This is Alec next to one of our largest jack-o-lantern pumpkins.  This one will make a great carving!

Anyone wanna pay in advance and lay claim to this big guy? haha

Thursday, August 19, 2010

The finished head gate

Steve's masterpiece is complete!  The new head gate is all he's worked on for the past couple of weeks, but he's finally finished.... well, it needs a few touch-ups, but it's usable now. 

Steve and Lewis actually took it for a trial run over the weekend when they vaccinated the cows.  It worked pretty well, but a full grown cow actually got turned around in this chute, so it's gotta be modified just a bit.

Steve is proud!  He's really been after me to post pictures and write in the blog about his new head gate.  It WAS a lot of work.... in the sticky heat of mid-August.  We've had temperatures here in the upper 90s.... a few days reaching 100 degrees, and the humidity has been high, so it feels like 110 every day.  So, it's no wonder Steve feels a sense of accomplishment of having finished this thing! 

Lookin' good Honey!  Smile!

Monday, August 16, 2010

Happy Birthday Beth Ann
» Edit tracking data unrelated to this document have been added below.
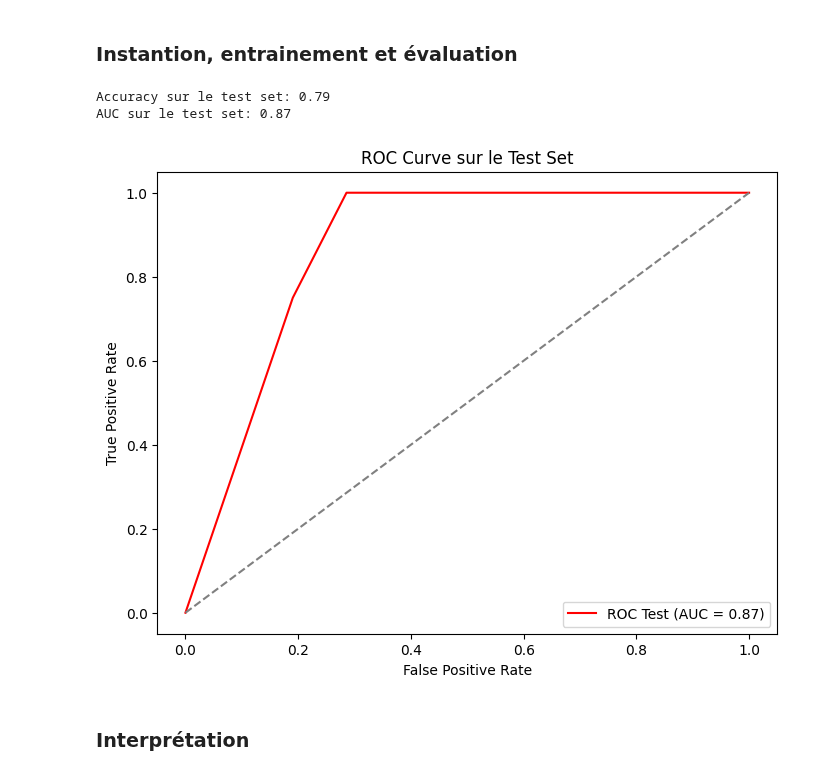
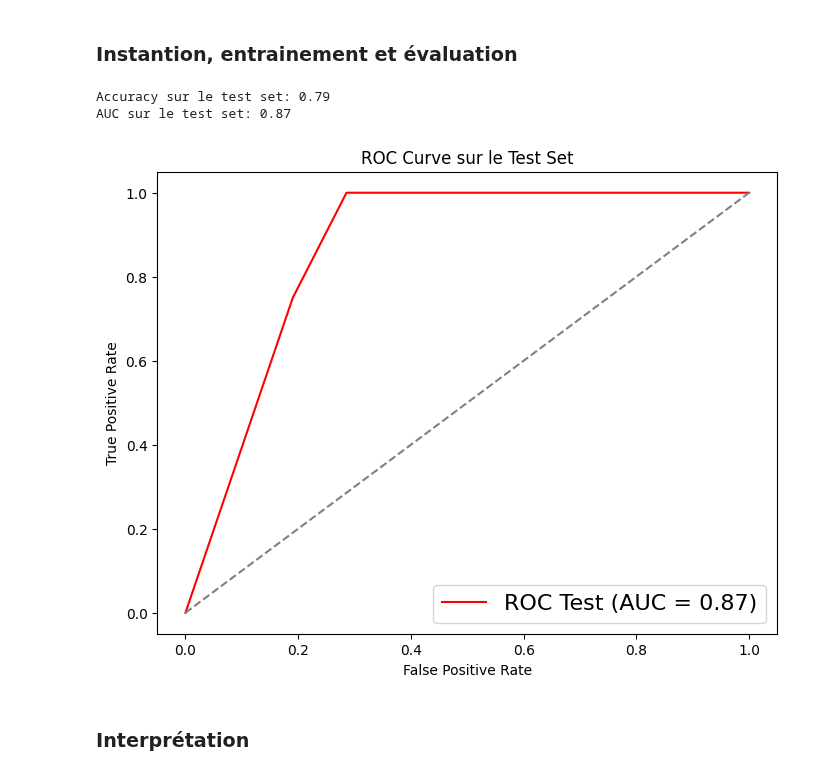
Before and after one commit to marktr11/Cervical-Cancer-Risk-Classification, a Jupyter notebook: Code/TreeDecision.ipynb, the cells around one changed output. Drawn from its saved outputs; the diff is of its cells as text; code cells hidden in the pictures.

```diff
--- a/Code/TreeDecision.ipynb
+++ b/Code/TreeDecision.ipynb
@@ -58,35 +58,36 @@ cv = KFold(n_splits=5, shuffle=True, random_state=18)
 y_prob = cross_val_predict(model_tree, X_train_smote, y_train_smote, cv=cv, method="predict_proba")[:, 1]
 
 # Obtenir la précision avec cross-validation
 accuracies = cross_val_score(model_tree, X_train_smote, y_train_smote, cv=cv, scoring="accuracy")
 # Entraîner le modèle sur tout le train set
 model_tree.fit(X_train_smote, y_train_smote)
 
 # Prédire sur le test set
 y_prob_test = model_tree.predict_proba(X_test)[:, 1]
 y_pred_test = model_tree.predict(X_test)
 
 # Évaluer sur le test set
 test_accuracy = accuracy_score(y_test, y_pred_test)
 fpr_test, tpr_test, _ = roc_curve(y_test, y_prob_test)
 roc_auc_test = auc(fpr_test, tpr_test)
 
 print(f"\nAccuracy sur le test set: {test_accuracy:.2f}")
 print(f"AUC sur le test set: {roc_auc_test:.2f}")
 
 # Tracer la courbe ROC pour le test set
 plt.figure(figsize=(8, 6))
 plt.plot(fpr_test, tpr_test, color='red', label=f'ROC Test (AUC = {roc_auc_test:.2f})')
 plt.plot([0, 1], [0, 1], color='grey', linestyle='--')
 plt.xlabel('False Positive Rate')
 plt.ylabel('True Positive Rate')
 plt.title('ROC Curve sur le Test Set')
-plt.legend()
+plt.legend(loc="lower right", fontsize=16)
+plt.savefig("../Image/ROC_dt1.png")
 plt.show()
 # %% [output]
 Accuracy sur le test set: 0.79
 AUC sur le test set: 0.87
-[figure, old version]
+[figure, new version]
 # %% [markdown]
 ### Interprétation
 # %% [markdown]
```
Also changed, not shown: parts of 3 cells of this notebook, 11 other files.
Beth Ann putting her own candles on her DQ Oreo Blizzard cake.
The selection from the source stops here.